Submitted to: Meeting Abstract
Publication Type: Abstract Only
Publication Acceptance Date: May 26, 2009
Publication Date: N/A
Technical Abstract: Effects of invasive saltcedars (Tamarix spp.) on bird populations and communities have received considerable interest, but impacts on other vertebrate taxa have received less attention. Moreover, only one published study examined effects on vertebrates of biological control efforts directed at saltcedar, and that focused on birds. I discuss an 8-year data set from two saltcedar-invaded sites in western Nevada and one site in eastern California that allows paired comparisons of small mammal abundances and species composition in saltcedar-invaded versus native riparian vegetation. Saltcedar dominated riparian systems tended to harbor fewer individuals of rodent species often associated with native riparian habitats, such as voles and harvest mice, and instead had a greater representation of arid desert-adapted taxa, such as heteromyid rodent species. Only one rarely-captured species, the montane vole (Microtus montanus), has been found exclusively in native riparian habitats and never in saltcedar; there are no counterexamples of species trapped exclusively in saltcedar. Biological control by the saltcedar leaf beetle (Diorhabda elongata) has apparently had little effect on small mammals.

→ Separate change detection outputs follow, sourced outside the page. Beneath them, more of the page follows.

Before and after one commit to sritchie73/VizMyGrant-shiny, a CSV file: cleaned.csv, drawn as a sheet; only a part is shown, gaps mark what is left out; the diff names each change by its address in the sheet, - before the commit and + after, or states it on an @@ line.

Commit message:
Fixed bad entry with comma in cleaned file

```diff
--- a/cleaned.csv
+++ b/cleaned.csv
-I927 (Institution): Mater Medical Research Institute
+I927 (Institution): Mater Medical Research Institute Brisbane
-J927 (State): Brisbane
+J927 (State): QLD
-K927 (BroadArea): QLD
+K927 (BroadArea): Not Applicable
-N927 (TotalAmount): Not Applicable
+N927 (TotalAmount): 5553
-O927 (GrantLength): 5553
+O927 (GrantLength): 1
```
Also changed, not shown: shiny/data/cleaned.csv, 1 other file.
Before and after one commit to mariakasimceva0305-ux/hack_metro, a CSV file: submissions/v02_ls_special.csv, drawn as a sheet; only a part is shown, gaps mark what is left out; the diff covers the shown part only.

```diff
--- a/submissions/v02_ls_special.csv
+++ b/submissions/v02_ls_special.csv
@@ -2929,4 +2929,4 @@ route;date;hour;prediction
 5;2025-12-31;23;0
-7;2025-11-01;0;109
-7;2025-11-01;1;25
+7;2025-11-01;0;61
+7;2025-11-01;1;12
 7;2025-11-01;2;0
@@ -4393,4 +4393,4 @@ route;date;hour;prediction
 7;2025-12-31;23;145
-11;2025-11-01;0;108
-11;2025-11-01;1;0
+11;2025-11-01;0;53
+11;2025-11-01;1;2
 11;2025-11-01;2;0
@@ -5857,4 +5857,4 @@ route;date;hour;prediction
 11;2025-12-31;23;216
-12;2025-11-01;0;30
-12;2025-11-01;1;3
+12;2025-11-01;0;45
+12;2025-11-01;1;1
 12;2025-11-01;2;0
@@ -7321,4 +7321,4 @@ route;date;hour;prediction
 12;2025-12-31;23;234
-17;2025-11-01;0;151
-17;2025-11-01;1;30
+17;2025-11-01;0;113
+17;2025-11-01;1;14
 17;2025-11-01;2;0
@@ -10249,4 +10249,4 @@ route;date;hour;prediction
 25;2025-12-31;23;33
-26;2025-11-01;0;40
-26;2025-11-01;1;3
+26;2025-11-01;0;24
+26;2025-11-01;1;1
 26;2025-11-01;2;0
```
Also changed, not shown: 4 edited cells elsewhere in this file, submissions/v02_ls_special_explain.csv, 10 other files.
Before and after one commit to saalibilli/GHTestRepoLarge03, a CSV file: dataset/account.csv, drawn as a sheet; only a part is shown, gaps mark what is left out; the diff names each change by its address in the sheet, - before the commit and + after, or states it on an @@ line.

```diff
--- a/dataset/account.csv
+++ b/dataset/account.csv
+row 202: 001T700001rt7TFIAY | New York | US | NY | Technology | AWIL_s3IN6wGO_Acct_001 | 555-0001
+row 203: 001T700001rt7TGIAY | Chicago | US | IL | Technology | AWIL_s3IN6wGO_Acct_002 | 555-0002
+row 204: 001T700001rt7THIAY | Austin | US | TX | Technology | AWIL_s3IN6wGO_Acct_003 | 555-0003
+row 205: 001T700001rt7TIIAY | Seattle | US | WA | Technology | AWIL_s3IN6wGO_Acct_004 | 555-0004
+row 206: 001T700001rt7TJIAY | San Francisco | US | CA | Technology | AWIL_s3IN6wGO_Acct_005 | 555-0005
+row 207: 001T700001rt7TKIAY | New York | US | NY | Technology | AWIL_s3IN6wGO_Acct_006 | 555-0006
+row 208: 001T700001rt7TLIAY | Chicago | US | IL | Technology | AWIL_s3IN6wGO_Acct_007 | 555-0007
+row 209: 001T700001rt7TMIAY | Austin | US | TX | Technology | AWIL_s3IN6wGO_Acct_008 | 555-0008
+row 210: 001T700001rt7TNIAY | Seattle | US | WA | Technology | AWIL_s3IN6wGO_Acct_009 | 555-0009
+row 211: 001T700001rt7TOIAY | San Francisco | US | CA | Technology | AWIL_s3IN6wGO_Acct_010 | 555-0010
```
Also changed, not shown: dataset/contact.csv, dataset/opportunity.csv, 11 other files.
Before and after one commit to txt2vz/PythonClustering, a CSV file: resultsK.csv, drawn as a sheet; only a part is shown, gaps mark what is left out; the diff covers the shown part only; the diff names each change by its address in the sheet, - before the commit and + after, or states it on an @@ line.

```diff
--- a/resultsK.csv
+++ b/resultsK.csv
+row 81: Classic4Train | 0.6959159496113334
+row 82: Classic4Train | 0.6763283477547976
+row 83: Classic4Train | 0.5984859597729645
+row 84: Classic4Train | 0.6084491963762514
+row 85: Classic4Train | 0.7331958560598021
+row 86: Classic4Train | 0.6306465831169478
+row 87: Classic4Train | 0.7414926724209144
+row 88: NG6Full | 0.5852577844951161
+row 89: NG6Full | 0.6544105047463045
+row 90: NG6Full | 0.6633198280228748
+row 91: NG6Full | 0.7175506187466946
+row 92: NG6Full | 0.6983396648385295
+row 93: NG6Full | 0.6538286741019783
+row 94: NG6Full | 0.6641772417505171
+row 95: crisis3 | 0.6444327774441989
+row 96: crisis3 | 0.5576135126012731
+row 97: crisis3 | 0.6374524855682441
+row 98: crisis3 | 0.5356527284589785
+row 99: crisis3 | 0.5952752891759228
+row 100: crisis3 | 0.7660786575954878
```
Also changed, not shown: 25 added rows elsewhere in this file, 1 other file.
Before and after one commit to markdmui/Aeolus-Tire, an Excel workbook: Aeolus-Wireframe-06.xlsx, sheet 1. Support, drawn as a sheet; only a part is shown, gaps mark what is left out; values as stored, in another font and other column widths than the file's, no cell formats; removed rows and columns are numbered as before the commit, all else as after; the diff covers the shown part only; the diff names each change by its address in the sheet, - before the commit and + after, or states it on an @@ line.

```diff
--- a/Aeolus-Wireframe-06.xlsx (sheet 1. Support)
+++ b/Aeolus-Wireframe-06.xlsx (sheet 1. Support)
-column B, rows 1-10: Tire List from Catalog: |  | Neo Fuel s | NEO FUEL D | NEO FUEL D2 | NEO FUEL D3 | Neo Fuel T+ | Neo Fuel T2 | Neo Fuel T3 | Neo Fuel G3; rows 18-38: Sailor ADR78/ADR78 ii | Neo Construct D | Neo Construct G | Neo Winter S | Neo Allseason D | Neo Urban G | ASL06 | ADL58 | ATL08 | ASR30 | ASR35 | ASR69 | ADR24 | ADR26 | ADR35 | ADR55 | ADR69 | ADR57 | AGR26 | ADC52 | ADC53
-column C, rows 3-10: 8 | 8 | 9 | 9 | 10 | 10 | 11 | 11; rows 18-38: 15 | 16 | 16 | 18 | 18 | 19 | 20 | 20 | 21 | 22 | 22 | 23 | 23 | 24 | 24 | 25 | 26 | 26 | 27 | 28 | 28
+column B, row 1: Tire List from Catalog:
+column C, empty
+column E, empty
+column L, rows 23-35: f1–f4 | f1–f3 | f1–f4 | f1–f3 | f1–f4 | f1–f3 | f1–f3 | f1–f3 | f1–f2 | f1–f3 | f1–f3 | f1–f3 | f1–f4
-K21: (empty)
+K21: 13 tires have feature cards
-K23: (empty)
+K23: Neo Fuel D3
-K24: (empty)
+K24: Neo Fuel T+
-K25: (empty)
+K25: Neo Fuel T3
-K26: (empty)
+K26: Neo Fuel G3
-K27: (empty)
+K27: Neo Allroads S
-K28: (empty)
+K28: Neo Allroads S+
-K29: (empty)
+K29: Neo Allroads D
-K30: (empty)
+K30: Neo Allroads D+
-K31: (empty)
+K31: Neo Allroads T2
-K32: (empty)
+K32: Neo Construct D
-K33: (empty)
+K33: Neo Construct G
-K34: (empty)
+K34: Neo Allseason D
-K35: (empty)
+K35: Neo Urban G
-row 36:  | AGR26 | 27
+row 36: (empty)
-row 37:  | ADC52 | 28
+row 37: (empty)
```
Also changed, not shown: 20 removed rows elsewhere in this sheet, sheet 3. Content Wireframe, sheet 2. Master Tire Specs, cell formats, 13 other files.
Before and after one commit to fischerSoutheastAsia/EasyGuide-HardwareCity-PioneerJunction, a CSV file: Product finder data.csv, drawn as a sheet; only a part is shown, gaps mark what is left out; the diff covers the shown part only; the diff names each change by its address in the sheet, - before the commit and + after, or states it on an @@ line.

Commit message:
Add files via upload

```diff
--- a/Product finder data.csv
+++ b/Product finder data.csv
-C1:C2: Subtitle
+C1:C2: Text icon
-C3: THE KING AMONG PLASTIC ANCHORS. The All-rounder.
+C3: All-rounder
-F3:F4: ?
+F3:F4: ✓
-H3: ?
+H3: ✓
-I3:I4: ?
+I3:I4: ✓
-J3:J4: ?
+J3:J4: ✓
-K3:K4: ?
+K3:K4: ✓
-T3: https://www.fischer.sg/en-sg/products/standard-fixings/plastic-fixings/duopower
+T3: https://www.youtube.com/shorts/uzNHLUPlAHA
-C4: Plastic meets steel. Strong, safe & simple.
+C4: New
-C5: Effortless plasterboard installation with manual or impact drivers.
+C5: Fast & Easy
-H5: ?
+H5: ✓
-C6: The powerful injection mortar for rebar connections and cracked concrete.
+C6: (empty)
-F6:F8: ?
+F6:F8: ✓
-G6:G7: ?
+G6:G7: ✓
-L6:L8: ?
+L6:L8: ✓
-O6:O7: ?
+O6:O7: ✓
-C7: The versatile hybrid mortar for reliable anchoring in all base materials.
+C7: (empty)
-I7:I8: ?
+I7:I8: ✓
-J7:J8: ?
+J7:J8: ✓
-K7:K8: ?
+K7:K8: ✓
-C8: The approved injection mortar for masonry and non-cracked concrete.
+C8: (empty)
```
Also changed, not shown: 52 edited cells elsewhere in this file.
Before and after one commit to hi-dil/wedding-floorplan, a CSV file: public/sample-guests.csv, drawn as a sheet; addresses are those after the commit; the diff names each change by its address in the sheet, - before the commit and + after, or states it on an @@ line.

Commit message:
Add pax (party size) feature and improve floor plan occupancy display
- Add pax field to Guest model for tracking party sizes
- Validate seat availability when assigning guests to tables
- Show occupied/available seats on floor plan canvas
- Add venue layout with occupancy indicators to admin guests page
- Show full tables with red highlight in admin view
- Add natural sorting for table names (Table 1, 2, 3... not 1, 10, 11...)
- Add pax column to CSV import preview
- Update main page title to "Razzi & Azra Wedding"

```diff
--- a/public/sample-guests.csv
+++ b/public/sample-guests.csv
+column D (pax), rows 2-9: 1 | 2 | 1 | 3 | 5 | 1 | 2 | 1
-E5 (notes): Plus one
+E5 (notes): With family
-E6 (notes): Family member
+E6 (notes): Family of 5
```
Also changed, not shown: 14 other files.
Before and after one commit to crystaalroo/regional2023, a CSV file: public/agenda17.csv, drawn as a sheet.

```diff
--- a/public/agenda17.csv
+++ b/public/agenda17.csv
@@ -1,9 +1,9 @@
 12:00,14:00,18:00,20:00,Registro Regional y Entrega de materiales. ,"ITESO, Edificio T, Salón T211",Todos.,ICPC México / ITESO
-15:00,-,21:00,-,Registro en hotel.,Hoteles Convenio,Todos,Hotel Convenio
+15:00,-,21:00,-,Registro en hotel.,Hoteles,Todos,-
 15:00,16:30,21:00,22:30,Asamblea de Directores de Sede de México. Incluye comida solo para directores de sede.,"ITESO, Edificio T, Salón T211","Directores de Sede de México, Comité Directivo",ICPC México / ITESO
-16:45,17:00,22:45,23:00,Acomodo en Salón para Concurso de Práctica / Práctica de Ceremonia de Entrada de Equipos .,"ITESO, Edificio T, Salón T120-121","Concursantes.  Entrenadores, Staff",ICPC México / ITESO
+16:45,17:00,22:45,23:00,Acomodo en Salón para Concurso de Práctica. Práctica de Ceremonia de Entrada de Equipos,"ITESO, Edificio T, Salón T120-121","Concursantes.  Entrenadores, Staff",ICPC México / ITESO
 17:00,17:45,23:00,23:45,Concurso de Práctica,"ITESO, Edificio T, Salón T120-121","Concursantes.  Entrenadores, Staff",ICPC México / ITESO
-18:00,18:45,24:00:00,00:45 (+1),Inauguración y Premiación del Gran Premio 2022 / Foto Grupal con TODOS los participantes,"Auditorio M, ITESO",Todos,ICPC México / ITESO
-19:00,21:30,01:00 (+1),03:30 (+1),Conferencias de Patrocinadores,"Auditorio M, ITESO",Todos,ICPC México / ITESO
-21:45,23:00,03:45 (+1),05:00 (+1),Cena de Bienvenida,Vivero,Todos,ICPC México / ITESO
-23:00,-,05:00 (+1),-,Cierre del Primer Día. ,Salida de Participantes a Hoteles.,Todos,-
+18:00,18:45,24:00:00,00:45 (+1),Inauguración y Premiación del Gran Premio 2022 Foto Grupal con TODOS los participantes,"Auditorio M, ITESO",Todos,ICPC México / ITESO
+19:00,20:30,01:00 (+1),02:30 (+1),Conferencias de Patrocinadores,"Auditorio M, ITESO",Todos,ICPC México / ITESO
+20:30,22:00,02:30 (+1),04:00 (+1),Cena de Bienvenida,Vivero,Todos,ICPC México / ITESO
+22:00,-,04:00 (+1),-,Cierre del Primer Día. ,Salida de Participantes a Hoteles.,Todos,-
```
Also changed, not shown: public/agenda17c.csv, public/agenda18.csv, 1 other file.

To date, comparisons of trapping data before and after beetle introduction have revealed only minor differences that are likely explained by annual variation in abundance.